Cosby isn’t a good man— but due process isn’t just for the good

People have been reluctant to examine these facts. Understandably so, because these men have behaved in unquestionably predatory ways. Still, the legal and factual shortcuts raise profound questions about the whole course of #MeToo.

That movement arose when Ronan Farrow published explosive reporting about Weinstein’s alleged assaults. Some of that reporting failed to meet basic journalistic standards, but few cared. Weinstein went to jail, and Farrow went on to a celebrated career that only now has begun to unravel.

Sure of their ability to identify heroes and villains, the promoters of #MeToo have failed to uphold journalistic ethics, the presumption of innocence and due process. Their movement has destroyed the lives of countless people, most of them far less famous than Cosby or Weinstein.
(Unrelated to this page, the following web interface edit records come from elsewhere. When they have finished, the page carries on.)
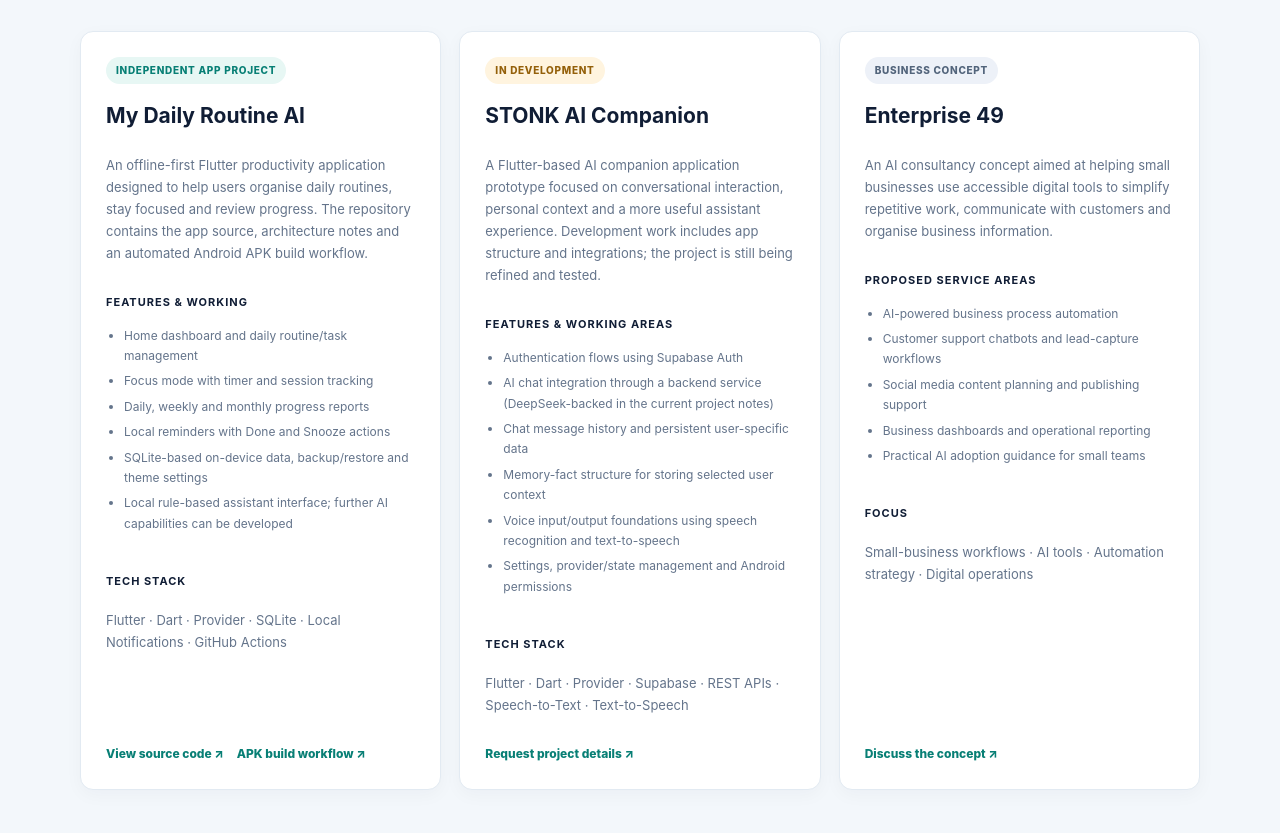
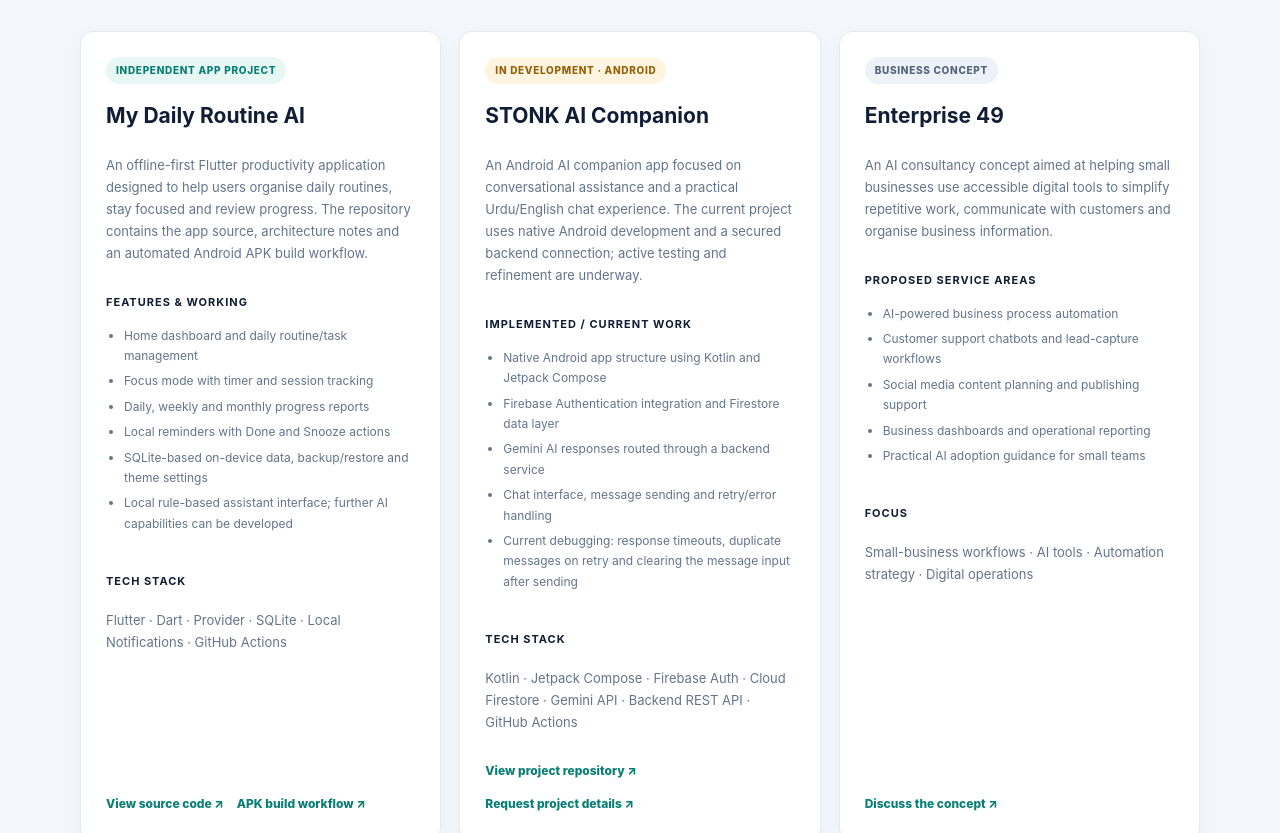
Before and after one commit to sadiabbas1122/sadiabbas1122, a plain HTML site: page index.html in a window 1280 px wide. Shown: the part 3640-4473 px from the top of the page. Drawn offline with Linux system fonts and the light colour scheme.

Commit message:
Update portfolio with current STONK AI Android project details

```diff
--- a/index.html
+++ b/index.html
@@ -30,7 +30,7 @@
 </div></section>
 <section class="section pale" id="projects"><div class="wrap"><div class="section-head"><div class="eyebrow">04 / SELECTED PROJECTS</div><h2>Projects, product ideas & practical work</h2><p>These are independent projects and concepts, not paid client case studies. Status is stated transparently.</p></div><div class="grid">
 <article class="card project"><span class="status">INDEPENDENT APP PROJECT</span><h3>My Daily Routine AI</h3><p>An offline-first Flutter productivity application designed to help users organise daily routines, stay focused and review progress. The repository contains the app source, architecture notes and an automated Android APK build workflow.</p><h4>FEATURES & WORKING</h4><ul><li>Home dashboard and daily routine/task management</li><li>Focus mode with timer and session tracking</li><li>Daily, weekly and monthly progress reports</li><li>Local reminders with Done and Snooze actions</li><li>SQLite-based on-device data, backup/restore and theme settings</li><li>Local rule-based assistant interface; further AI capabilities can be developed</li></ul><h4>TECH STACK</h4><p>Flutter · Dart · Provider · SQLite · Local Notifications · GitHub Actions</p><div class="project-links"><a class="textlink" href="https://github.com/sadiabbas1122/dailyRoutineapp" target="_blank" rel="noopener">View source code ↗</a><a class="textlink" href="https://github.com/sadiabbas1122/dailyRoutineapp/actions" target="_blank" rel="noopener">APK build workflow ↗</a></div></article>
-<article class="card project"><span class="status work">IN DEVELOPMENT</span><h3>STONK AI Companion</h3><p>A Flutter-based AI companion application prototype focused on conversational interaction, personal context and a more useful assistant experience. Development work includes app structure and integrations; the project is still being refined and tested.</p><h4>FEATURES & WORKING AREAS</h4><ul><li>Authentication flows using Supabase Auth</li><li>AI chat integration through a backend service (DeepSeek-backed in the current project notes)</li><li>Chat message history and persistent user-specific data</li><li>Memory-fact structure for storing selected user context</li><li>Voice input/output foundations using speech recognition and text-to-speech</li><li>Settings, provider/state management and Android permissions</li></ul><h4>TECH STACK</h4><p>Flutter · Dart · Provider · Supabase · REST APIs · Speech-to-Text · Text-to-Speech</p><div class="project-links"><a class="textlink" href="mailto:sadiabbas223@gmail.com?subject=STONK%20AI%20project%20enquiry">Request project details ↗</a></div></article>
+<article class="card project"><span class="status work">IN DEVELOPMENT · ANDROID</span><h3>STONK AI Companion</h3><p>An Android AI companion app focused on conversational assistance and a practical Urdu/English chat experience. The current project uses native Android development and a secured backend connection; active testing and refinement are underway.</p><h4>IMPLEMENTED / CURRENT WORK</h4><ul><li>Native Android app structure using Kotlin and Jetpack Compose</li><li>Firebase Authentication integration and Firestore data layer</li><li>Gemini AI responses routed through a backend service</li><li>Chat interface, message sending and retry/error handling</li><li>Current debugging: response timeouts, duplicate messages on retry and clearing the message input after sending</li></ul><h4>TECH STACK</h4><p>Kotlin · Jetpack Compose · Firebase Auth · Cloud Firestore · Gemini API · Backend REST API · GitHub Actions</p><div class="project-links"><a class="textlink" href="https://github.com/sadiabbas1122/stonk-ai-android-companion" target="_blank" rel="noopener">View project repository ↗</a><a class="textlink" href="mailto:sadiabbas223@gmail.com?subject=STONK%20AI%20project%20enquiry">Request project details ↗</a></div></article>
 <article class="card project"><span class="status concept">BUSINESS CONCEPT</span><h3>Enterprise 49</h3><p>An AI consultancy concept aimed at helping small businesses use accessible digital tools to simplify repetitive work, communicate with customers and organise business information.</p><h4>PROPOSED SERVICE AREAS</h4><ul><li>AI-powered business process automation</li><li>Customer support chatbots and lead-capture workflows</li><li>Social media content planning and publishing support</li><li>Business dashboards and operational reporting</li><li>Practical AI adoption guidance for small teams</li></ul><h4>FOCUS</h4><p>Small-business workflows · AI tools · Automation strategy · Digital operations</p><div class="project-links"><a class="textlink" href="mailto:sadiabbas223@gmail.com?subject=Enterprise%2049%20enquiry">Discuss the concept ↗</a></div></article>
 </div></div></section>
 <section class="section" id="education"><div class="wrap"><div class="section-head"><div class="eyebrow">05 / EDUCATION & LANGUAGES</div><h2>Academic background</h2></div><div class="two"><div class="edu-box"><div class="eyebrow">EDUCATION</div><h3>Master of Computer Science</h3><p>COMSATS University Islamabad · Vehari Campus</p></div><div class="edu-box"><div class="eyebrow">LANGUAGES</div><h3>Communication</h3><div class="language-list"><span>Urdu</span><span>English</span><span>Punjabi</span></div><p>Comfortable communicating with customers and collaborating on business and technology-related tasks.</p></div></div></div></section>
```
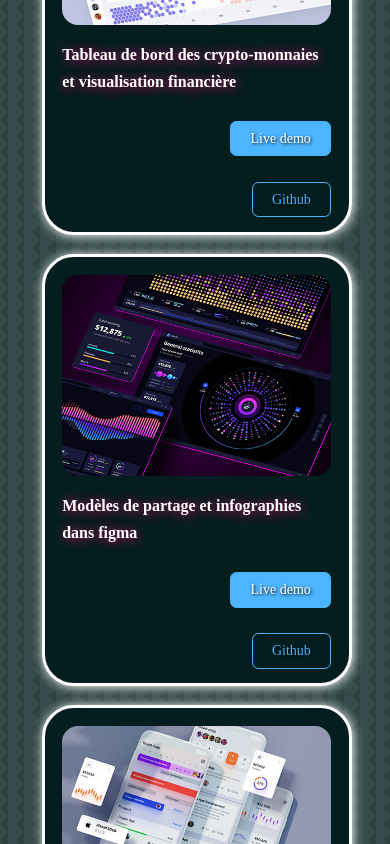
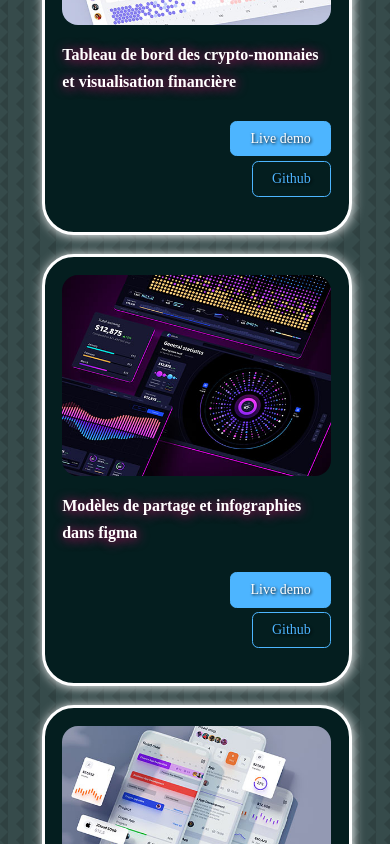
Before and after one commit to Mouhamed1003/keenprogrammer.com, a React (Create React App) app: page / in a window 390 px wide. Shown: the part 6000-6844 px from the top of the page. Built offline with nearby package versions, Linux system fonts and the light colour scheme.

Commit message:
Update portfolio.css

```diff
--- a/src/components/portfolio/portfolio.css
+++ b/src/components/portfolio/portfolio.css
@@ -99,7 +99,7 @@
     }
     .portfolio_item-cta {
         flex-direction: column-reverse;
-        gap: 1.6rem;
+        gap: 0.3rem;
         align-items: flex-end;
     }
     .portfolio_item h3 {
@@ -123,7 +123,7 @@
     }
     .portfolio_item-cta {
         flex-direction: column-reverse;
-        gap: 1.6rem;
+        gap: 0.3rem;
         align-items: flex-end;
     }
     #portfolio h5 {
```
But even the most hateful people have rights. We can’t abridge them simply because a national mood commands us to do so. That is why the Pennsylvania Supreme Court has overturned Cosby’s conviction, and why New York courts may overturn Weinstein’s. Vindicating justice requires rejecting the mistakes of #MeToo.